NPR restored much of my confidence in the news media.  I was so excited and grateful, I immediately became a member of my local public radio.  But now that I don’t drive 45 minutes to work each way anymore (thankfully) I don’t listen to NPR regularly.  I slowly but surely slipped back into my comfort zone of being completely disconnected from the world and all the drama that news media drums up.  Aside from learning of Michael Jackson’s alleged death, I haven’t kept up with any current events but something is different this time.  I feel guilty for being comfortably out of touch.

I want to be informed.  I want to be able to discuss current events with my peers.  I am just still disillusioned by news media.  Even my beloved NPR colors their commentary (rather obviously) according to their ideology.  It just happens to more or less align with mine.  And, in an effort to be unbiased, they fall into the industry standard pattern of rattling off streams of statistics until my ears glaze over.  I find it numbing to listen to or to read statistics about the number of casualties in conflict X or the number of citizens unhappy about Y.  The relentless spewing of “facts” drives my brain to sleep.  The problem with news media is that they want to appear unbiased so they spew this cold, unfeeling trivia.  What I crave isn’t data in its pure form.  I crave to augment my experience by learning about yours.  Don’t simply recite factoids to me.  Tell me about how you experience the world.  Let those people directly affected by the calamities happening in their back yard explain the situation to me.  They might get the deathtoll wrong but their experience will transcend the data.  Technology has given the world enough interconnectedness to obviate the need for centralized clearinghouses for unbiased news.  To hell with feigning unbiasedness.  Give me bias.  Give me your bias.  To know you is to know myself a bit better.  That’s how I want to be informed.

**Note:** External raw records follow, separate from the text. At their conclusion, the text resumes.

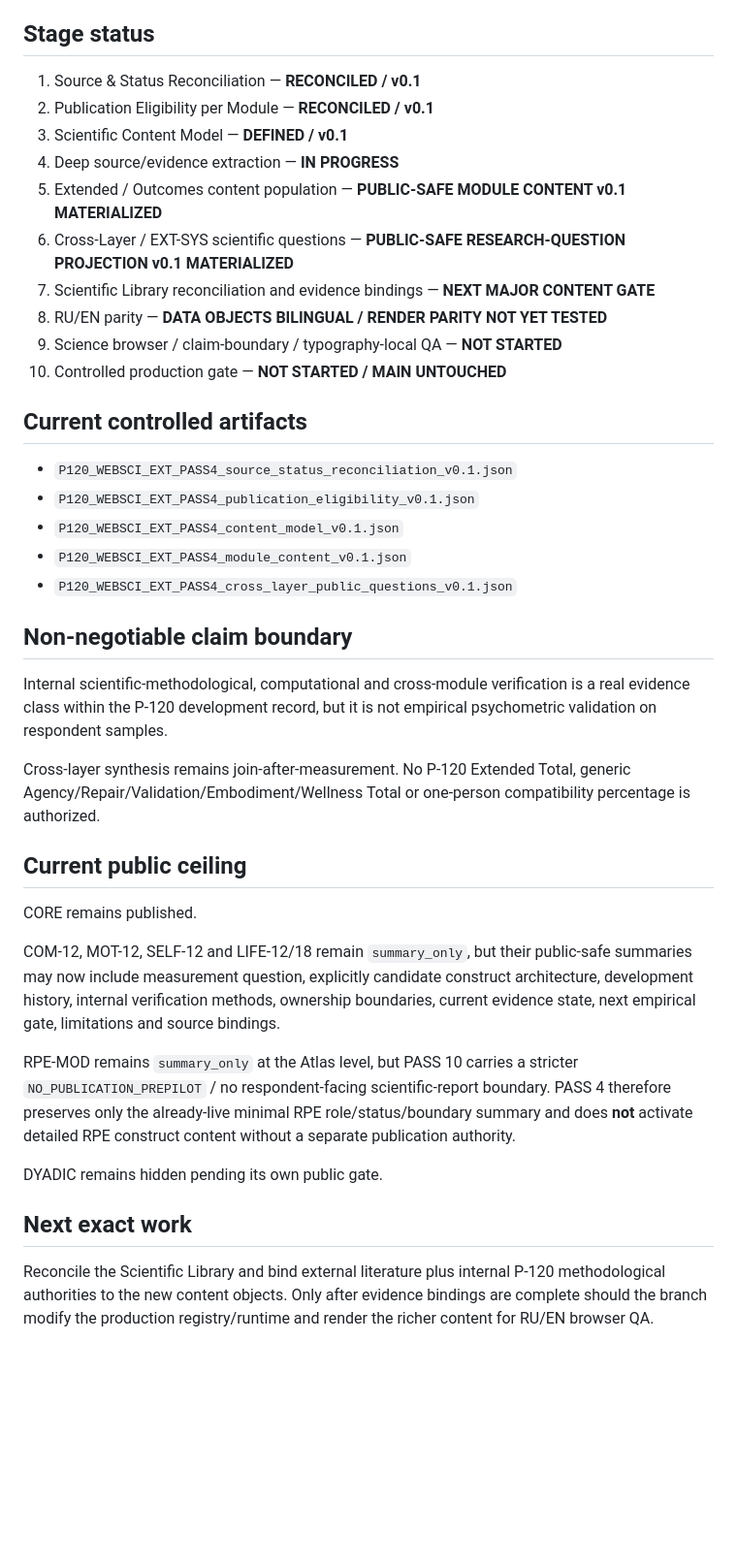
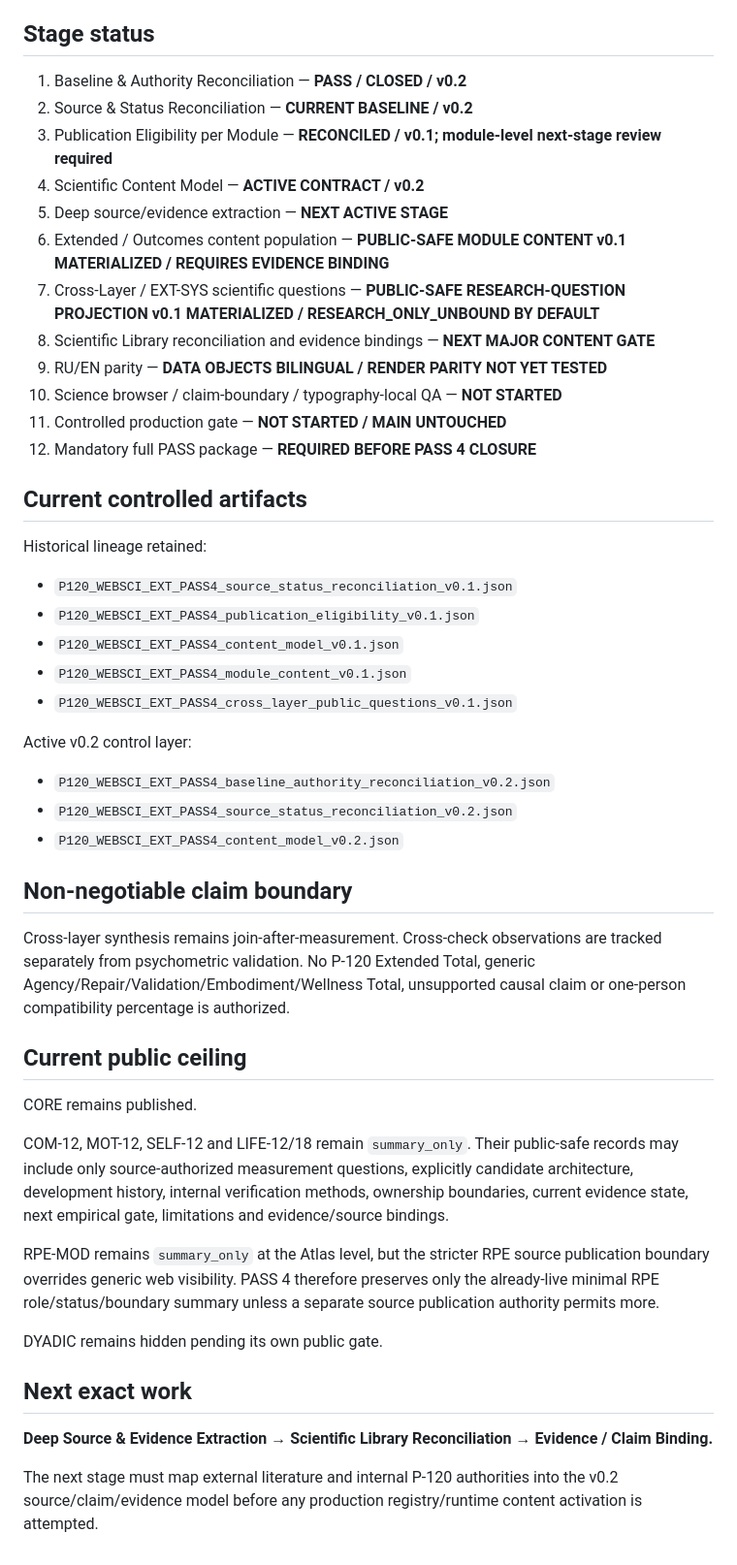
Before and after one commit to unityplanet/p120-web, a Markdown page: webscience/pass4/README.md, the part around one of its changes. Shown at 97% size. Drawn GitHub-style; blank space fills up the shorter version.

Commit message:
WEB-SCIENCE PASS 4: reconcile baseline authority status in README

```diff
--- a/webscience/pass4/README.md
+++ b/webscience/pass4/README.md
@@ -11,17 +53,21 @@ The repository is public. Only public-safe projections are committed here. Exact
 ## Stage status
 
-1. Source & Status Reconciliation — **RECONCILED / v0.1**
-2. Publication Eligibility per Module — **RECONCILED / v0.1**
-3. Scientific Content Model — **DEFINED / v0.1**
-4. Deep source/evidence extraction — **IN PROGRESS**
-5. Extended / Outcomes content population — **PUBLIC-SAFE MODULE CONTENT v0.1 MATERIALIZED**
-6. Cross-Layer / EXT-SYS scientific questions — **PUBLIC-SAFE RESEARCH-QUESTION PROJECTION v0.1 MATERIALIZED**
-7. Scientific Library reconciliation and evidence bindings — **NEXT MAJOR CONTENT GATE**
-8. RU/EN parity — **DATA OBJECTS BILINGUAL / RENDER PARITY NOT YET TESTED**
-9. Science browser / claim-boundary / typography-local QA — **NOT STARTED**
-10. Controlled production gate — **NOT STARTED / MAIN UNTOUCHED**
+1. Baseline & Authority Reconciliation — **PASS / CLOSED / v0.2**
+2. Source & Status Reconciliation — **CURRENT BASELINE / v0.2**
+3. Publication Eligibility per Module — **RECONCILED / v0.1; module-level next-stage review required**
+4. Scientific Content Model — **ACTIVE CONTRACT / v0.2**
+5. Deep source/evidence extraction — **NEXT ACTIVE STAGE**
+6. Extended / Outcomes content population — **PUBLIC-SAFE MODULE CONTENT v0.1 MATERIALIZED / REQUIRES EVIDENCE BINDING**
+7. Cross-Layer / EXT-SYS scientific questions — **PUBLIC-SAFE RESEARCH-QUESTION PROJECTION v0.1 MATERIALIZED / RESEARCH_ONLY_UNBOUND BY DEFAULT**
+8. Scientific Library reconciliation and evidence bindings — **NEXT MAJOR CONTENT GATE**
+9. RU/EN parity — **DATA OBJECTS BILINGUAL / RENDER PARITY NOT YET TESTED**
+10. Science browser / claim-boundary / typography-local QA — **NOT STARTED**
+11. Controlled production gate — **NOT STARTED / MAIN UNTOUCHED**
+12. Mandatory full PASS package — **REQUIRED BEFORE PASS 4 CLOSURE**
 
 ## Current controlled artifacts
+
+Historical lineage retained:
 
 - `P120_WEBSCI_EXT_PASS4_source_status_reconciliation_v0.1.json`
 - `P120_WEBSCI_EXT_PASS4_publication_eligibility_v0.1.json`
@@ -29,22 +75,28 @@ The repository is public. Only public-safe projections are committed here. Exact
 - `P120_WEBSCI_EXT_PASS4_module_content_v0.1.json`
 - `P120_WEBSCI_EXT_PASS4_cross_layer_public_questions_v0.1.json`
 
+Active v0.2 control layer:
+
+- `P120_WEBSCI_EXT_PASS4_baseline_authority_reconciliation_v0.2.json`
+- `P120_WEBSCI_EXT_PASS4_source_status_reconciliation_v0.2.json`
+- `P120_WEBSCI_EXT_PASS4_content_model_v0.2.json`
+
 ## Non-negotiable claim boundary
 
-Internal scientific-methodological, computational and cross-module verification is a real evidence class within the P-120 development record, but it is not empirical psychometric validation on respondent samples.
-
-Cross-layer synthesis remains join-after-measurement. No P-120 Extended Total, generic Agency/Repair/Validation/Embodiment/Wellness Total or one-person compatibility percentage is authorized.
+Cross-layer synthesis remains join-after-measurement. Cross-check observations are tracked separately from psychometric validation. No P-120 Extended Total, generic Agency/Repair/Validation/Embodiment/Wellness Total, unsupported causal claim or one-person compatibility percentage is authorized.
 
 ## Current public ceiling
 
 CORE remains published.
 
-COM-12, MOT-12, SELF-12 and LIFE-12/18 remain `summary_only`, but their public-safe summaries may now include measurement question, explicitly candidate construct architecture, development history, internal verification methods, ownership boundaries, current evidence state, next empirical gate, limitations and source bindings.
+COM-12, MOT-12, SELF-12 and LIFE-12/18 remain `summary_only`. Their public-safe records may include only source-authorized measurement questions, explicitly candidate architecture, development history, internal verification methods, ownership boundaries, current evidence state, next empirical gate, limitations and evidence/source bindings.
 
-RPE-MOD remains `summary_only` at the Atlas level, but PASS 10 carries a stricter `NO_PUBLICATION_PREPILOT` / no respondent-facing scientific-report boundary. PASS 4 therefore preserves only the already-live minimal RPE role/status/boundary summary and does **not** activate detailed RPE construct content without a separate publication authority.
+RPE-MOD remains `summary_only` at the Atlas level, but the stricter RPE source publication boundary overrides generic web visibility. PASS 4 therefore preserves only the already-live minimal RPE role/status/boundary summary unless a separate source publication authority permits more.
 
 DYADIC remains hidden pending its own public gate.
 
 ## Next exact work
 
-Reconcile the Scientific Library and bind external literature plus internal P-120 methodological authorities to the new content objects. Only after evidence bindings are complete should the branch modify the production registry/runtime and render the richer content for RU/EN browser QA.
+**Deep Source & Evidence Extraction → Scientific Library Reconciliation → Evidence / Claim Binding.**
+
+The next stage must map external literature and internal P-120 authorities into the v0.2 source/claim/evidence model before any production registry/runtime content activation is attempted.
```
Also changed, not shown: other parts of webscience/pass4/README.md (+44 -2 lines).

So to that end, I am simultaneously ante’ing up by contributing my own experience and subscribing to a smattering of blogs as I discover ones I consider worthwhile.  Consider this my earnest foray into the world of distributed news media.  Bring on the medium as the m[e|a]ssage.  Perhaps in the economy of ideas, where relenquishing yours costs you nothing but I benefit from their reception, idealized social structures may emerge.  Maybe, one day, even I will be considered informed.